_EXERCISE OBJECTIVE_
Records follow. Pull out every line that contains "notebook".

Top of SOURCE DATA

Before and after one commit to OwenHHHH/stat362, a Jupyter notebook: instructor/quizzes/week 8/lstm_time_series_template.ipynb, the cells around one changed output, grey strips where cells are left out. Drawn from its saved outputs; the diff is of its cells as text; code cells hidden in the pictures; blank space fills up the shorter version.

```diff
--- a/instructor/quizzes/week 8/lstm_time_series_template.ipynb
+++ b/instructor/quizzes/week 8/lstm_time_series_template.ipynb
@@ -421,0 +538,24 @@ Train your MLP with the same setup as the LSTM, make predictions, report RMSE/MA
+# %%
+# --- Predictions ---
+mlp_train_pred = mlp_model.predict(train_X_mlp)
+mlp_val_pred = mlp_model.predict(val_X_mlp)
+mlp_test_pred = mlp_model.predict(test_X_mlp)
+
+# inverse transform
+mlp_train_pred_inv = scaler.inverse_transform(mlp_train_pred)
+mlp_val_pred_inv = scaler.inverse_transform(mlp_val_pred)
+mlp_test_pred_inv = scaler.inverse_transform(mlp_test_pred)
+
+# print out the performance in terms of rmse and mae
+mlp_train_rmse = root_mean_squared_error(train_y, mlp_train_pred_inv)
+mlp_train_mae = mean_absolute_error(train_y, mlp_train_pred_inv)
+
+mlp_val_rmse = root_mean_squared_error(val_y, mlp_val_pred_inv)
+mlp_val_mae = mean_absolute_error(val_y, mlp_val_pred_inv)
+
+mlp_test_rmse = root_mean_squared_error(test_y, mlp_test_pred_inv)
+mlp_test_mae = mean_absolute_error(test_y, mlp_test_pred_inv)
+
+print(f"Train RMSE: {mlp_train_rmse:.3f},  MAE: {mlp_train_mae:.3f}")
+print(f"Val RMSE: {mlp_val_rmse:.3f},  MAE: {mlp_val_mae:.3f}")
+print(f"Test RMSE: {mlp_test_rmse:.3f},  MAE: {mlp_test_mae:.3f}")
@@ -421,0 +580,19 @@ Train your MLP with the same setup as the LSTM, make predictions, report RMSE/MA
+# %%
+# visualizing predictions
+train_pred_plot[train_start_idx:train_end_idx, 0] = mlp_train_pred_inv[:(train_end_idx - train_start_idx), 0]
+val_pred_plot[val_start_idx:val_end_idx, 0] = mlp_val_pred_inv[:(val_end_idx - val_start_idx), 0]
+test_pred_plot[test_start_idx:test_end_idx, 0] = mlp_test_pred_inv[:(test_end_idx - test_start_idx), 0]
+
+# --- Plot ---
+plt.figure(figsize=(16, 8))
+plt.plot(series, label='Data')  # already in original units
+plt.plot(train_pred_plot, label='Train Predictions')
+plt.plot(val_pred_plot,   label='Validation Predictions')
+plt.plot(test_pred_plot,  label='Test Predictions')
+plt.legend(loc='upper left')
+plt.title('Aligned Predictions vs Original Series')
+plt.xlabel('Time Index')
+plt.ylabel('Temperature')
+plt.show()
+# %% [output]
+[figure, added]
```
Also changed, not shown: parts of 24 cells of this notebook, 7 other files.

Bottom of SOURCE DATA
Top of SOURCE DATA

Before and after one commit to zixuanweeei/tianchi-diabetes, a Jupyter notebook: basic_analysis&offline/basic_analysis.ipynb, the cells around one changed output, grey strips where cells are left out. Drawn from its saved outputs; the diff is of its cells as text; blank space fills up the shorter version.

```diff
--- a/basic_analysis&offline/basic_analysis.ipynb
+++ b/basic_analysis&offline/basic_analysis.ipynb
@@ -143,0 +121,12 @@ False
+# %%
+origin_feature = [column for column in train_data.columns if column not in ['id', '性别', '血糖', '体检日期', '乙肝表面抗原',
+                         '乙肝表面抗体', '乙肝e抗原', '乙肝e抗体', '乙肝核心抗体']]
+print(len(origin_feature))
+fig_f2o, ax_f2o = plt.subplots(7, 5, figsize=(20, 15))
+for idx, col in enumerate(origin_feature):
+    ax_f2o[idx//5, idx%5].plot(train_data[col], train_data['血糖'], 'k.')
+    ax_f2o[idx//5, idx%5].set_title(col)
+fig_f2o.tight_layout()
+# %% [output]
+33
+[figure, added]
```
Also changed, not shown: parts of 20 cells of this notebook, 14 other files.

Bottom of SOURCE DATA

_EXERCISE RESULT_
Before and after one commit to OwenHHHH/stat362, a Jupyter notebook: instructor/quizzes/week 8/lstm_time_series_template.ipynb, the cells around one changed output, grey strips where cells are left out. Drawn from its saved outputs; the diff is of its cells as text; code cells hidden in the pictures; blank space fills up the shorter version.
Also changed, not shown: parts of 24 cells of this notebook, 7 other files.
Before and after one commit to zixuanweeei/tianchi-diabetes, a Jupyter notebook: basic_analysis&offline/basic_analysis.ipynb, the cells around one changed output, grey strips where cells are left out. Drawn from its saved outputs; the diff is of its cells as text; blank space fills up the shorter version.
Also changed, not shown: parts of 20 cells of this notebook, 14 other files.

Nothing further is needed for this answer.